At 4:55AM a soldier from the jeep saw some one trying to squeeze through the space between the turnstile and wall and ran out to stop him. The internationals asked us if we could ask the army to open another turnstile for the women who want to pass through but can't because of the bottle neck. We couldn't do anything but they eventually get through to someone who did open another turnstile.

At 5:25AM  soldiers from the jeep came over to us and told us we shouldn't be there . They wanted us to stand behind these huge cement structures. If we stood there we  would not have been able to see the turnstile on the other side. They told us it was a military zone. We moved slightly back.

At 5:35AM the soldiers came back and put up a sign which said "Danger – Military Zone. Anyone who passes through is endangering their lives." They insisted we stand behind that sign. We moved over and found another place to stand in the grasses that allowed us to see the turnstile from a far.

 We saw about 20 people sitting behind the gate on the Israeli side. There was some thing wrong with the matching of their fingerprints and they had to wait until 8:30AM for the DCO to open. This mismatching often happens to people who work with their hands. The constant rubbing of the fingers on hard surfaces changes the print and then it no longer looks like the picture taken a few weeks before.

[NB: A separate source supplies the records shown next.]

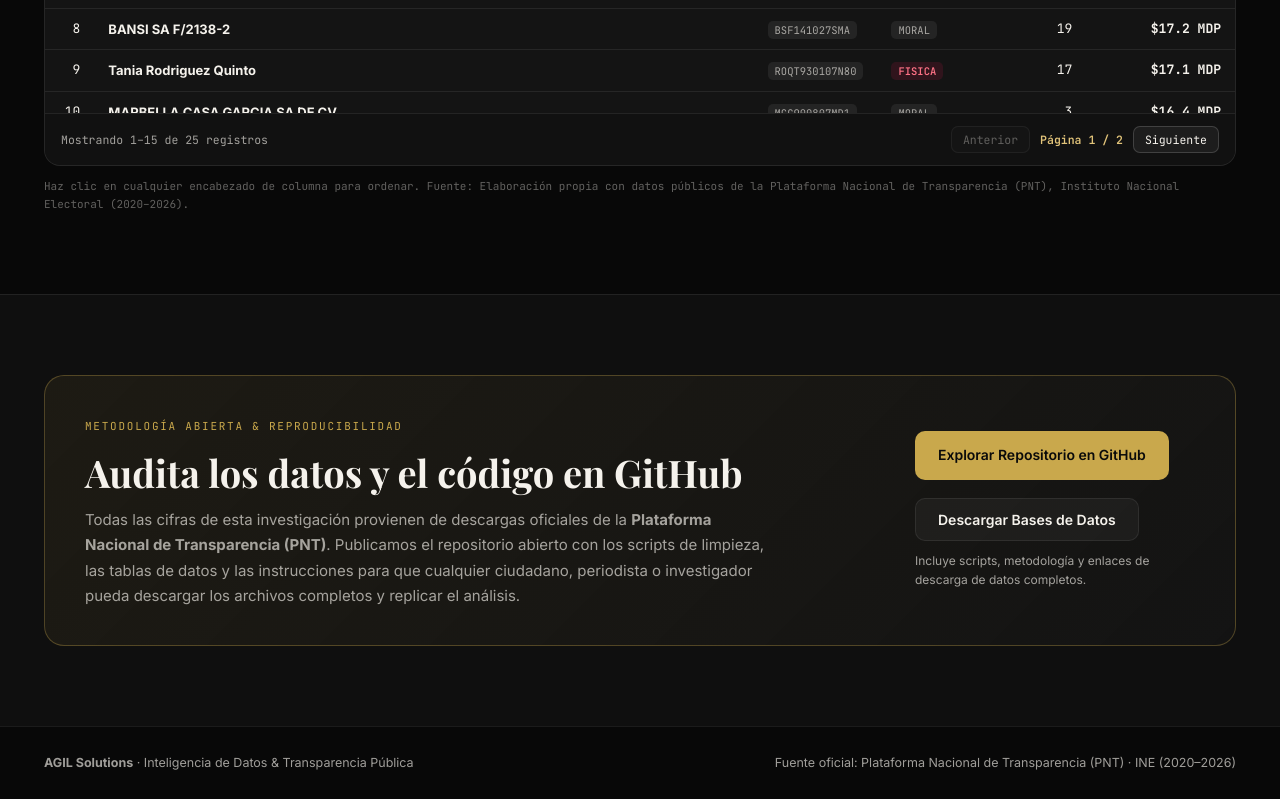
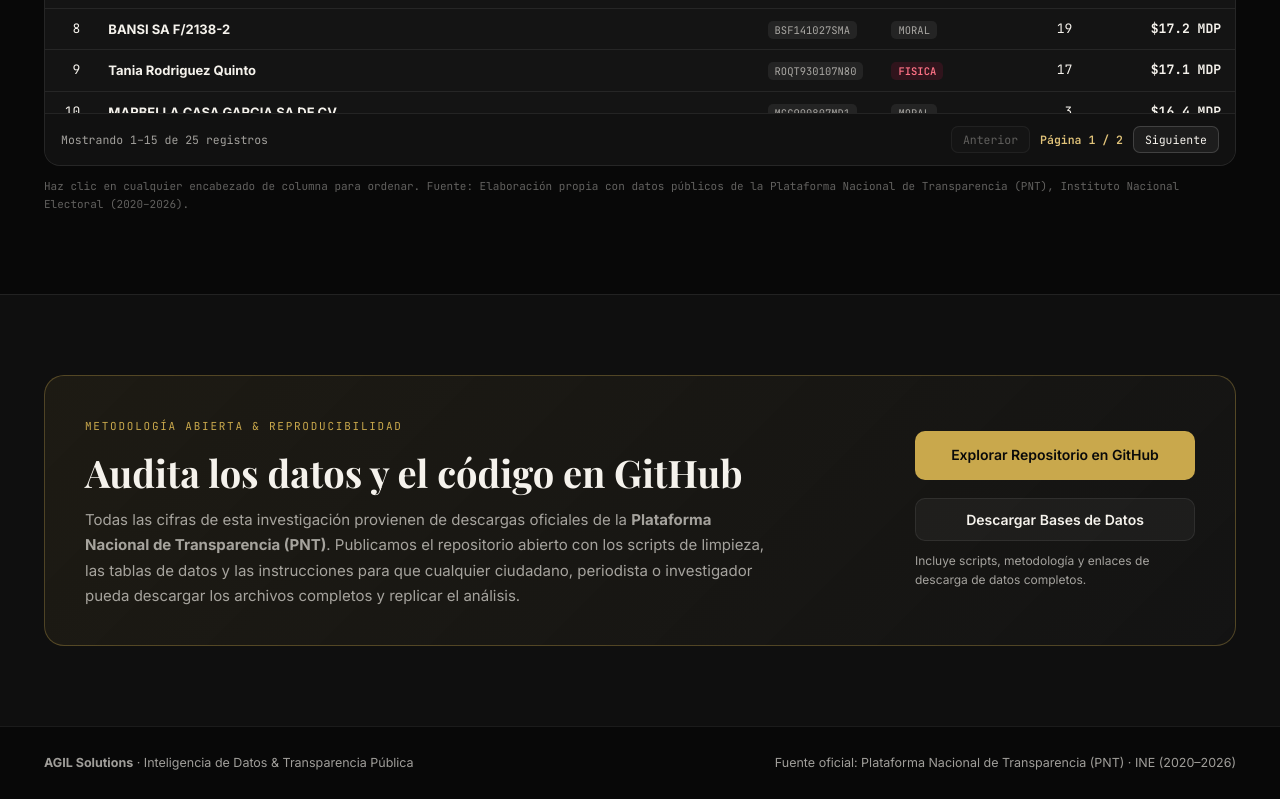
Before and after one commit to ar-rodrigues/ine-transparencia-2020-2026, a plain HTML site: page tablero/index.html in a window 1280 px wide. Shown: the part 8107-8906 px from the top of the page. Drawn offline with nearby package versions, Linux system fonts and the light colour scheme; a web font is replaced by a local one.

Commit message:
style: make github and download buttons equal width

```diff
--- a/tablero/styles.css
+++ b/tablero/styles.css
@@ -930,8 +930,14 @@ body.is-embed-full .scrolly-stage-col {
 .github-actions {
   display: flex;
   flex-direction: column;
-  align-items: flex-start;
+  align-items: stretch;
   gap: 10px;
+}
+
+.github-actions .btn-lg {
+  width: 100%;
+  justify-content: center;
+  text-align: center;
 }
 
 .github-hint {
```
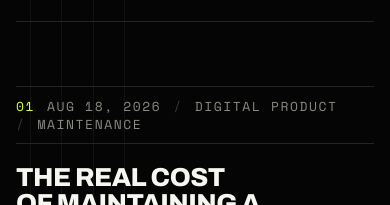
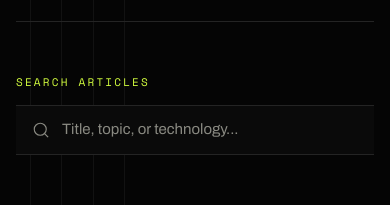
Before and after one commit to elmerjacobo97/portfolio-gsap-v2, a Next.js app: page /en/blog in a window 390 px wide. Shown: the part 306-511 px from the top of the page. Built offline with nearby package versions, Linux system fonts and the light colour scheme; no server answers.

Commit message:
Add client-side search functionality to blog index

```diff
--- a/app/[locale]/blog/page.tsx
+++ b/app/[locale]/blog/page.tsx
@@ -5,6 +5,7 @@ import { getDictionary } from "@/i18n/get-dictionary";
 import { hasLocale, localeTag } from "@/i18n/config";
 import { getPosts } from "@/lib/blog";
 import { buildAlternates } from "@/lib/seo";
+import { BlogSearch } from "@/components/blog/BlogSearch";
 import { PostCard } from "@/components/blog/PostCard";
 import { PostList } from "@/components/blog/PostList";
 import { SectionHeader } from "@/components/sections/SectionHeader";
@@ -77,6 +78,12 @@ export default async function BlogIndex({
 					</p>
 				</div>
 			) : (
+				<BlogSearch
+					label={dict.blog.searchLabel}
+					placeholder={dict.blog.searchPlaceholder}
+					clearLabel={dict.blog.clearSearch}
+					noResults={dict.blog.noResults}
+				>
 					<PostList>
 						{posts.map((post, i) => (
 							<PostCard
@@ -89,6 +96,7 @@ export default async function BlogIndex({
 							/>
 						))}
 					</PostList>
+				</BlogSearch>
 			)}
 		</main>
 	);
--- /dev/null
+++ b/components/blog/BlogSearch.tsx
@@ -0,0 +1,112 @@
+"use client";
+
+import { Search, X } from "lucide-react";
+import { useEffect, useRef, useState } from "react";
+
+function normalize(value: string) {
+	return value
+		.toLocaleLowerCase()
+		.normalize("NFD")
+		.replace(/[\u0300-\u036f]/g, "");
+}
+
+export function BlogSearch({
+	children,
+	label,
+	placeholder,
+	clearLabel,
+	noResults,
+}: {
+	children: React.ReactNode;
+	label: string;
+	placeholder: string;
+	clearLabel: string;
+	noResults: string;
+}) {
+	const rootRef = useRef<HTMLDivElement>(null);
+	const [query, setQuery] = useState("");
+
+	useEffect(() => {
+		const root = rootRef.current;
+		if (!root) return;
+
+		const normalizedQuery = normalize(query.trim());
+		const cards = Array.from(
+			root.querySelectorAll<HTMLElement>("[data-post-search]"),
+		);
+		let visible = 0;
+
+		for (const card of cards) {
+			const matches =
+				!normalizedQuery ||
+				normalize(card.dataset.postSearch ?? "").includes(normalizedQuery);
+			card.hidden = !matches;
+			card.setAttribute("aria-hidden", String(!matches));
+			if (matches) visible += 1;
+		}
+
+		const noResultsMessage = root.querySelector<HTMLElement>(
+			"[data-no-results]",
+		);
+		if (noResultsMessage) noResultsMessage.hidden = visible > 0;
+	}, [query]);
+
+	return (
+		<div ref={rootRef}>
+			<div className="grid-page mt-12 md:mt-16">
+				<form
+					role="search"
+					onSubmit={(event) => event.preventDefault()}
+					className="col-span-12 lg:col-span-10 lg:col-start-2"
+				>
+					<label htmlFor="blog-search" className="u-label text-accent">
+						{label}
+					</label>
+					<div className="border-rule relative mt-3 flex items-center border-y bg-surface-inset">
+						<Search
+							aria-hidden
+							size={18}
+							strokeWidth={1.5}
+							strokeLinecap="square"
+							strokeLinejoin="miter"
+							className="text-text-dim ml-4 shrink-0"
+						/>
+						<input
+							id="blog-search"
+							value={query}
+							onChange={(event) => setQuery(event.target.value)}
+							placeholder={placeholder}
+							className="text-body text-text placeholder:text-text-dim min-h-12 min-w-0 flex-1 bg-transparent px-3 py-3 outline-none"
+						/>
+						{query ? (
+							<button
+								type="button"
+								onClick={() => setQuery("")}
+								aria-label={clearLabel}
+								className="text-text-dim hover:text-accent mr-3 inline-flex shrink-0 p-2 transition-colors duration-200"
+							>
+								<X
+									aria-hidden
+									size={16}
+									strokeWidth={1.5}
+									strokeLinecap="square"
+									strokeLinejoin="miter"
+								/>
+							</button>
+						) : null}
+					</div>
+				</form>
+			</div>
+
+			{children}
+
+			<p
+				data-no-results
+				hidden
+				className="text-body text-text-secondary page-pad mt-16 md:mt-20"
+			>
+				{noResults}
+			</p>
+		</div>
+	);
+}
--- a/components/blog/PostCard.tsx
+++ b/components/blog/PostCard.tsx
@@ -36,6 +36,9 @@ export function PostCard({
 	return (
 		<article
 			className={cn("post-card group col-span-12", placement(index))}
+			data-post-search={[post.title, post.description, post.category, post.slug, ...post.tags]
+				.filter(Boolean)
+				.join(" ")}
 		>
 			<div className="flex items-baseline justify-between gap-6 border-rule border-y py-3">
 				<div className="u-meta text-text-dim flex min-w-0 flex-wrap gap-x-3 gap-y-1">
--- a/i18n/dictionaries/en.ts
+++ b/i18n/dictionaries/en.ts
@@ -246,6 +246,10 @@ const en = {
     index: "05",
     title: "Blog",
     lead: "I write about how digital products get built and kept alive: decisions, costs, and process for small and mid-sized businesses.",
+    searchLabel: "Search articles",
+    searchPlaceholder: "Title, topic, or technology...",
+    clearSearch: "Clear search",
+    noResults: "No articles match that search.",
     empty: "No posts yet.",
     readPost: "Read article",
     backToBlog: "Back to blog",
--- a/i18n/dictionaries/es.ts
+++ b/i18n/dictionaries/es.ts
@@ -243,6 +243,10 @@ const es = {
     index: "05",
     title: "Blog",
     lead: "Escribo sobre cómo se construyen y se mantienen los productos digitales: decisiones, costos y procesos para negocios pequeños y medianos.",
+    searchLabel: "Buscar artículos",
+    searchPlaceholder: "Título, tema o tecnología...",
+    clearSearch: "Limpiar búsqueda",
+    noResults: "No encontré artículos con esa búsqueda.",
     empty: "Todavía no hay publicaciones.",
     readPost: "Leer artículo",
     backToBlog: "Volver al blog",
```
Lines whose indentation alone changed are shown as unchanged.
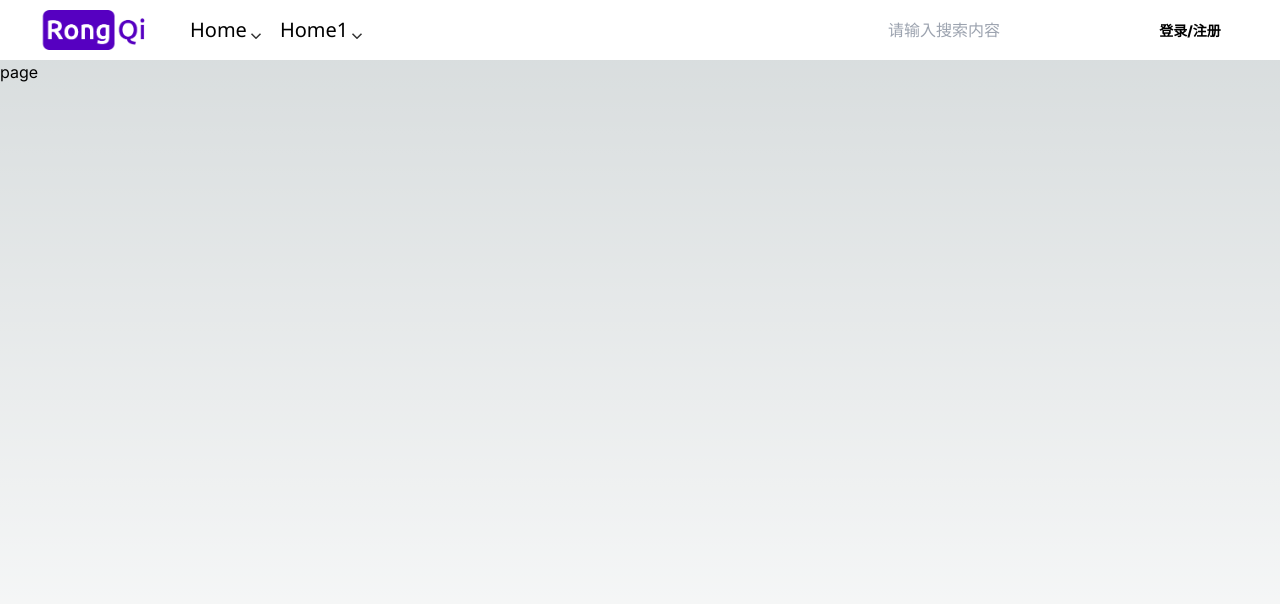
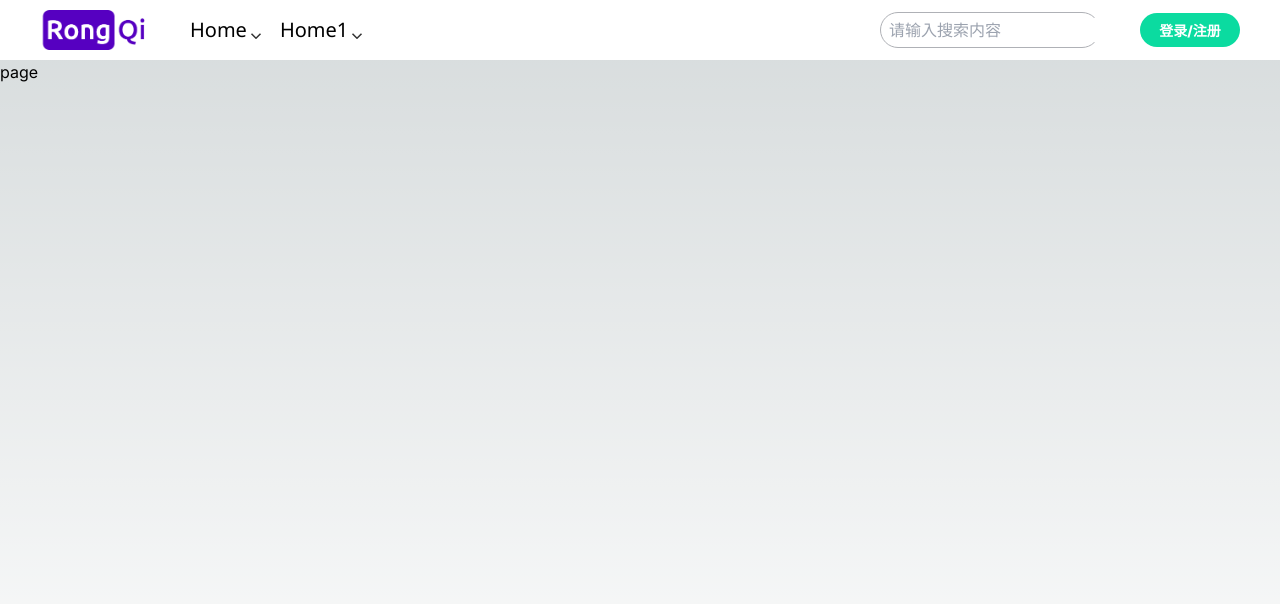
Before and after one commit to timeLord1993/rong-qi, a Next.js app: page / in a window 1280 px wide. Shown: the top 604 px of the page. Built offline with nearby package versions, Linux system fonts and the light colour scheme.

Commit message:
add: 路由跳转添加

```diff
--- a/src/app/(base-page)/layout.tsx
+++ b/src/app/(base-page)/layout.tsx
@@ -1,4 +1,5 @@
 import "../globals.css";
+import "@/styles/index.scss";
 import { Inter } from "next/font/google";
 import React from "react";
 import Header from "@/components/Header";
--- a/src/app/(login-page)/layout.tsx
+++ b/src/app/(login-page)/layout.tsx
@@ -1,4 +1,5 @@
 import "../globals.css";
+import "@/styles/index.scss";
 import { Inter } from "next/font/google";
 
 const inter = Inter({ subsets: ["latin"] });
--- a/src/components/Header/index.tsx
+++ b/src/components/Header/index.tsx
@@ -1,11 +1,13 @@
 "use client";
+import React from "react";
+import { useRouter } from "next/navigation";
 import { useRef } from "react";
 import Image from "next/image";
 import header from "./index.module.scss";
 import logo from "@public/rongqi-logo_1x.png";
 import dynamic from "next/dynamic";
-import React from "react";
 
+// 菜单
 const Menus = () => {
   const menus = [
     {
@@ -34,6 +36,7 @@ const Menus = () => {
   );
 };
 
+// 搜索框
 const Search = () => {
   return (
     <>
@@ -42,22 +45,24 @@ const Search = () => {
   );
 };
 
-const Login = () => {
+// 登录按钮
+const Login = (props: any) => {
   return (
     <>
-      <button className={header.login}>登录/注册</button>
+      <button className={header.login} onClick={() => props.onLink()}>
+        登录/注册
+      </button>
     </>
   );
 };
 
 const Header = () => {
-  const Me = dynamic(() => import("@icon-park/react").then((i) => i.Me), {
-    ssr: true,
-  });
+  const router = useRouter();
   const headerRef = useRef(null);
-  function handleClick() {
+  const handleClick = () => {
     console.log("this", headerRef);
-  }
+  };
+
   return (
     <>
       <header className={header.container} ref={headerRef}>
@@ -71,7 +76,7 @@ const Header = () => {
           <Search />
         </div>
         <div className={header["control-box"]}>
-          <Login />
+          <Login onLink={() => router.push("/login")} />
           {/* <Me theme="outline" size="24" fill="#333" /> */}
         </div>
       </header>
--- /dev/null
+++ b/src/styles/index.scss
@@ -0,0 +1 @@
+@use "./base.scss" as *;
```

In the terminal four stations were in operation to examine the Palestinians' documents. An average of only 12 people a minute were checked and left the terminal on the Israeli side (as many as 20 and as few as 3 per minute). 

 About 3,500 people must pass through in the morning to get to work.  It is outrageous to expect only 4 stations to service such a mass of people. This is especially ludicrous when you see what a pressure the people are under. People who come from villages further north must get up at 2AM in order to get to work on time. They must pass through other checkpoints before even getting to the CP at the boarder to Israel. And here at this boarder they are met with an endless line of people all equally under the same pressure to get to work and must fight each other for a place on line. It is as if we set the stage for this to happen. This kind of treatment of people who have passed through all the security tests and have received permits is unacceptable. It results in chaos. As so many Palestinians who pass by us say, "This is not living!"